Version difference data:
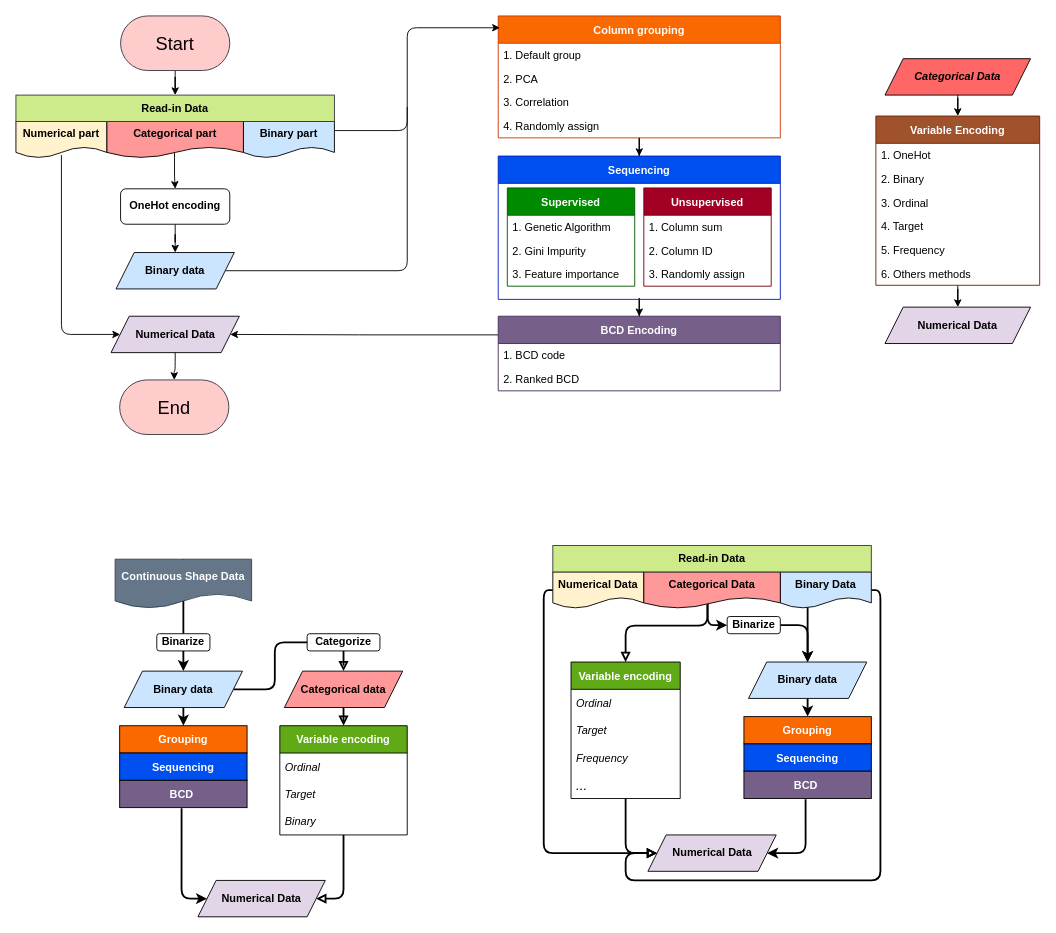
This is draw io/binary data encoding.drawio from R64825/NTUIIE-Research, a draw.io file, before an edit. Source tidied: cells renumbered, new cells numbered last; positions are measured from the earlier drawing's top-left corner, leaving out a move shared by most shapes. Both pictures are drawn from the tidied source at 91%, with x=0, y=0 at pixel (15, 15).
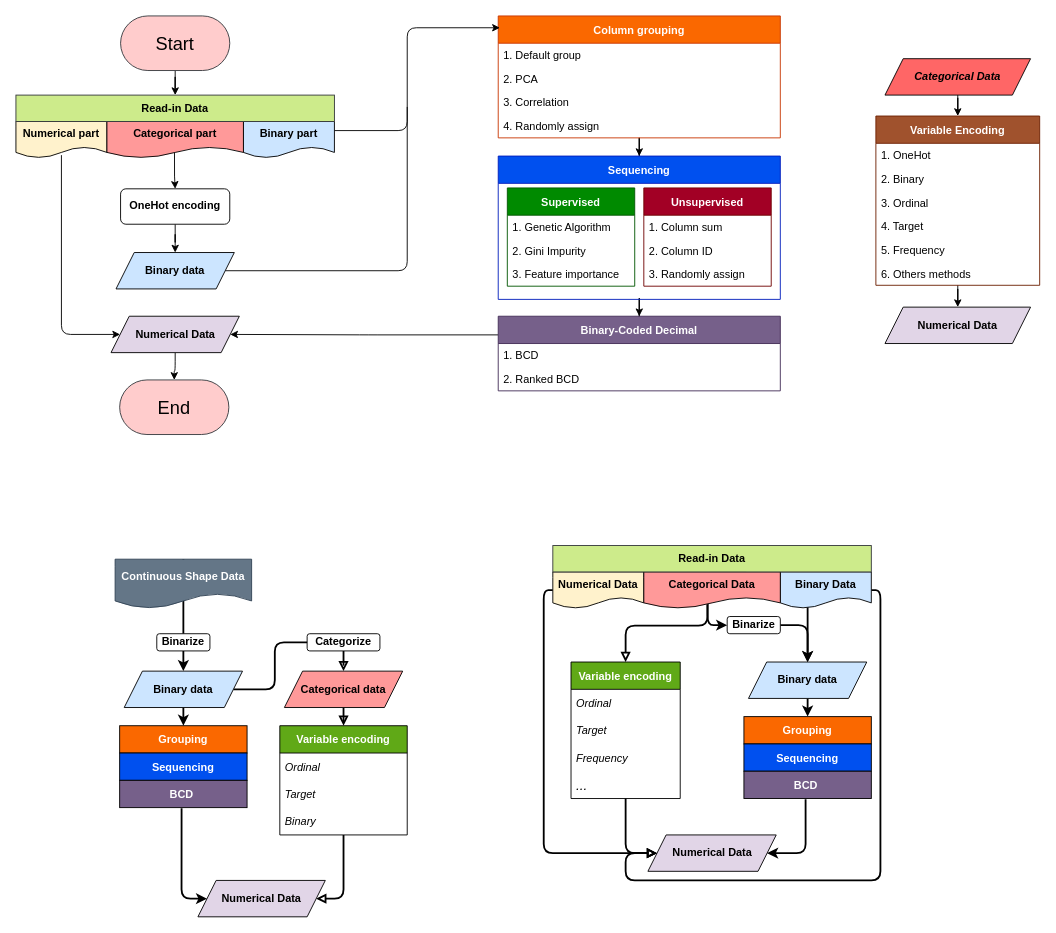
After the change.

What changed in the source:
```diff
@@
-    <mxCell id="26" value="BCD Encoding" style="swimlane;fontStyle=1;horizontal=1;startSize=30;fillColor=#76608a;strokeColor=#432D57;fontColor=#ffffff;" parent="1" vertex="1">
+    <mxCell id="26" value="Binary-Coded Decimal" style="swimlane;fontStyle=1;horizontal=1;startSize=30;fillColor=#76608a;strokeColor=#432D57;fontColor=#ffffff;" parent="1" vertex="1">
       <mxGeometry x="530" y="330" width="310" height="82" as="geometry" />
     </mxCell>
-    <mxCell id="27" value="1. BCD code" style="text;strokeColor=none;fillColor=none;align=left;verticalAlign=top;spacingLeft=4;spacingRight=4;overflow=hidden;" parent="26" vertex="1">
+    <mxCell id="27" value="1. BCD " style="text;strokeColor=none;fillColor=none;align=left;verticalAlign=top;spacingLeft=4;spacingRight=4;overflow=hidden;" parent="26" vertex="1">
       <mxGeometry y="30" width="310" height="26" as="geometry" />
     </mxCell>
```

Prompt: Only lines with the word "geometry" are wanted, so copy each one from the records.

Answer space:
       <mxGeometry x="530" y="330" width="310" height="82" as="geometry" />
       <mxGeometry y="30" width="310" height="26" as="geometry" />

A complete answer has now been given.